talking to some folks involved in the working group on this, the out of town consultants couldn't stop laughing that we are actually proposing this and considering building it due to very very low ridership numbers....as we have seen, north city is emptying out...this line isnt connecting anything that BRT couldnt do.
Right. It feels like a very expensive friendly gesture to North City where southwest city and south city could be best served with more connectivity since populations are largely stabilized, or growing.

In my opinion, the permanence of light rail is more appealing, though, than another bus (BRT). I know it is essentially the same thing as a light rail system, the aesthetic and implications aren't though. At least to me.
bwcrow1s wrote:
Thu Jul 05, 2018 12:00 pm
Right. It feels like a very expensive friendly gesture to North City where southwest city and south city could be best served with more connectivity since populations are largely stabilized, or growing.

In my opinion, the permanence of light rail is more appealing, though, than another bus (BRT). I know it is essentially the same thing as a light rail system, the aesthetic and implications aren't though. At least to me.
A lot of this also depends on the wanted outcome and short and long term outcome. This line may make sense as a long term outcome to return population to North City but its going to be a very white population.
My view is that N/S alongside Old North/Hyde Park primes the pump for rapid infill development in years with a good economy/population growth. The 14th street mall is the only intact and ready to rent retail strip in NSTL and WILL eventually be an anchor for infill. Being only a couple stops from downtown will be huge for the area as well.

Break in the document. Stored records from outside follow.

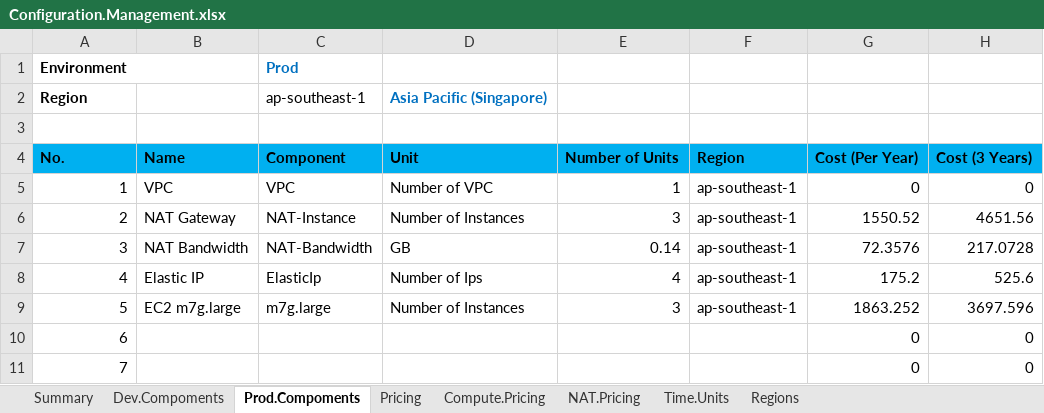
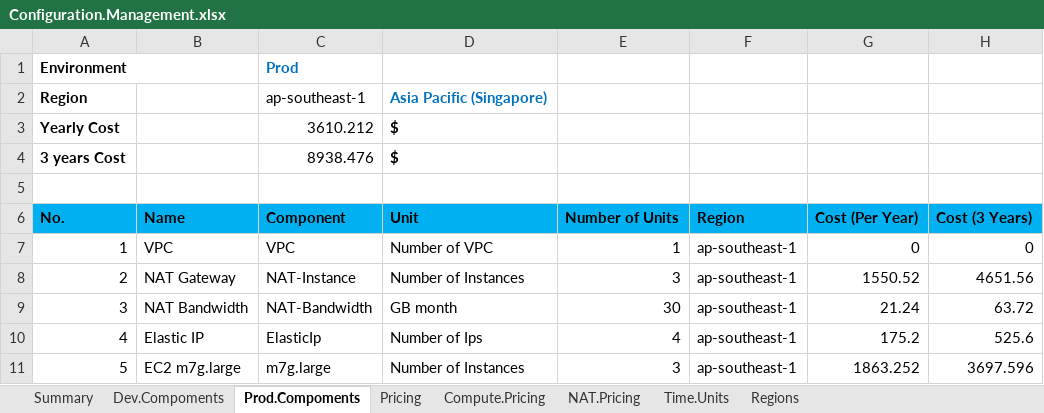
Before and after one commit to nashtech-vietvuhoang1/cloud-computing-intro, an Excel workbook: Configuration.Management.xlsx, sheet Prod.Compoments, drawn as a sheet; only a part is shown; the shorter side is filled out with more unchanged rows; values as stored, in another font and other column widths than the file's, no borders; addresses are those after the commit; the diff names each change by its address in the sheet, - before the commit and + after, or states it on an @@ line.

Commit message:
Adjust GB per month cost for network components

```diff
--- a/Configuration.Management.xlsx (sheet Prod.Compoments)
+++ b/Configuration.Management.xlsx (sheet Prod.Compoments)
+row 3: Yearly Cost |  | 3610.212 | $
+row 4: 3 years Cost |  | 8938.476 | $
-D9: GB
+D9: GB month
-E9: 0.14
+E9: 30
-G9: 72.3576
+G9: 21.24
-H9: 217.0728
+H9: 63.72
```
Also changed, not shown: sheet Dev.Compoments, sheet Pricing, sheet Summary, sheet Time.Units, formulas that keep their value.
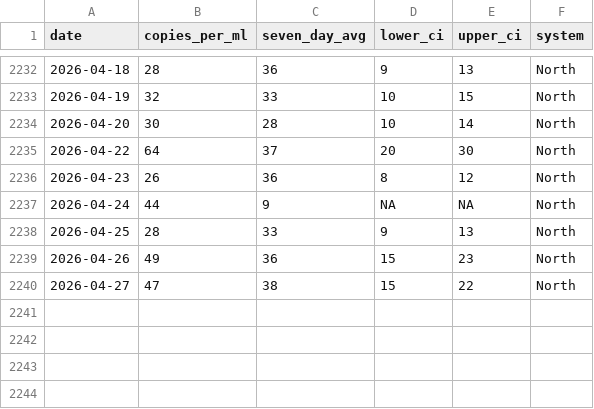
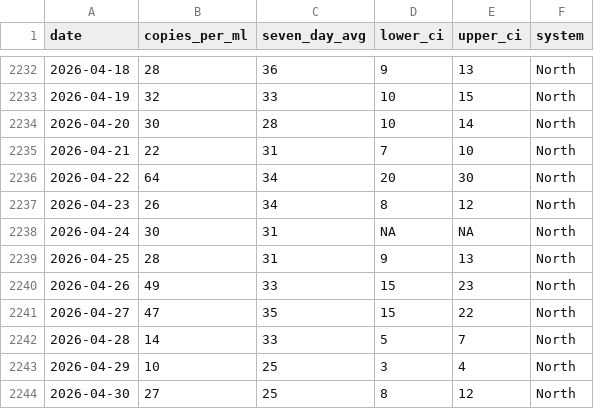
Before and after one commit to smach/biobot_mwra, a CSV file: data/processed/north_system.csv, drawn as a sheet; only a part is shown, gaps mark what is left out.

```diff
--- a/data/processed/north_system.csv
+++ b/data/processed/north_system.csv
@@ -2234,7 +2234,11 @@ date,copies_per_ml,seven_day_avg,lower_ci,upper_ci,system
 2026-04-20,30,28,10,14,North
-2026-04-22,64,37,20,30,North
-2026-04-23,26,36,8,12,North
-2026-04-24,44,9,NA,NA,North
-2026-04-25,28,33,9,13,North
-2026-04-26,49,36,15,23,North
-2026-04-27,47,38,15,22,North
+2026-04-21,22,31,7,10,North
+2026-04-22,64,34,20,30,North
+2026-04-23,26,34,8,12,North
+2026-04-24,30,31,NA,NA,North
+2026-04-25,28,31,9,13,North
+2026-04-26,49,33,15,23,North
+2026-04-27,47,35,15,22,North
+2026-04-28,14,33,5,7,North
+2026-04-29,10,25,3,4,North
+2026-04-30,27,25,8,12,North
```
Also changed, not shown: data/processed/combined_data.csv, data/processed/south_system.csv, 5 other files.
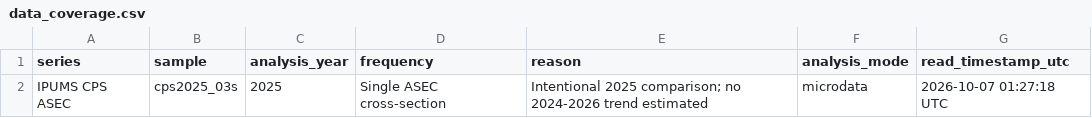
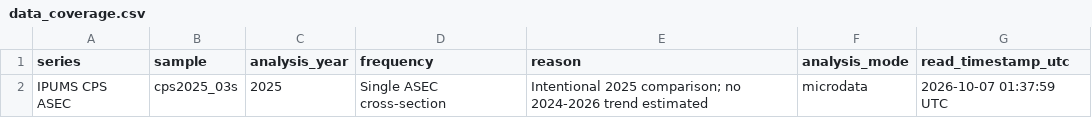
Before and after one commit to Scarlett-xie66/Yuxi, a CSV file: blog/posts/post3/result/review_for_codex/data_coverage.csv, drawn as a sheet.

```diff
--- a/blog/posts/post3/result/review_for_codex/data_coverage.csv
+++ b/blog/posts/post3/result/review_for_codex/data_coverage.csv
@@ -1,2 +1,2 @@
 "series","sample","analysis_year","frequency","reason","analysis_mode","read_timestamp_utc"
-"IPUMS CPS ASEC","cps2025_03s",2025,"Single ASEC cross-section","Intentional 2025 comparison; no 2024-2026 trend estimated","microdata","2026-10-07 01:27:18 UTC"
+"IPUMS CPS ASEC","cps2025_03s",2025,"Single ASEC cross-section","Intentional 2025 comparison; no 2024-2026 trend estimated","microdata","2026-10-07 01:37:59 UTC"
```
Also changed, not shown: blog/posts/post3/result/tables/data_coverage.csv, 16 other files.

In 20 years I can see ONSTL built out like a more modern Soulard with 4-5 story infill buildings on Florissant Ave.
I used to be very much in favor of N/S but I’m starting to change my mind. Does anyone realistically think the line would cause even one person to move from the County to N City? I think it could cause some to move from other parts of N City to this part of N City, but that obviously won’t lead to a population increase.
^ yes. but it's not just people from the county. it makes more of the city desirable for transplants, and makes potential transplants more likely to choose St. Louis over somewhere else.
If that migration to the areas surrounding the metro link in North City create something resembling a community, that is a success. Development rarely develops out of nowhere, it needs some type of attraction anchor. I think the city is hoping NGA + Metrolink can help that become a reason for people to settle alongside it.
I really hope you all are right. I voted for it and really want to see this succeed, but I’m just losing my sense of optimism.
I think once the county pulled out (Thank You Stenger :roll: ) the city should have went for modern streetcar (like Kansas City) for a N-S alignment. Maybe we could have gotten more coverage and a faster implementation, especially if we used the same folks KC used (not the Loop people). With that said, it's hard not to see the potential in any type of Metrolink expansion (especially in the urban core). Although we have been losing density, we are no less urban than many cities that have been implementing massive light rail expansion plans (Denver, Dallas, Portland, Charlotte, etc.), hell even Nashville was going for a major plan. I'm always skeptical of ridership projections anyway and I think since we already have a nice spine of a system (east and west) having any sort of N-S spur will only enhance the utility of the system. Also, I think having a North-South line through the city has always been more about driving a certain type of development (gentrification?) than legitimate transportation, but who knows how this thing will play out.
^ i think we need at least an east-west spine and a north-south spine for fast cross-city transportation. then we could run shorter-distance streetcars that connect to the spine. unfortunately N-S is not gonna be that spine. as proposed it runs too damn close to the river on the south side and ignores too much of south city. how the hell is N-S going to be of any use to people in Shouthampton, for example?
urban_dilettante wrote:
Thu Jul 05, 2018 6:20 pm
^ i think we need at least an east-west spine and a north-south spine for fast cross-city transportation. then we could run shorter-distance streetcars that connect to the spine. unfortunately N-S is not gonna be that spine. as proposed it runs too damn close to the river on the south side and ignores too much of south city. how the hell is N-S going to be of any use to people in Shouthampton, for example?
I agree, Gravois seems like the no-brainer. Unfortunately, I think Jefferson was chosen so it could eventually ride along I-55 and get faster access to county....now the county is not even interested in being part of this line.
I think that true BRT would be the best move for St. Louis, with routes along Jefferson, Grand and Kingshighway (Broadway and Natural Bridge/N. Florissant + 12th/Gravois too?) probably being in the same ballpark of an investment as N/S Metrolink. That being said, the time and money that these studies take is painful, and we need to move forward with the Metrolink Plan.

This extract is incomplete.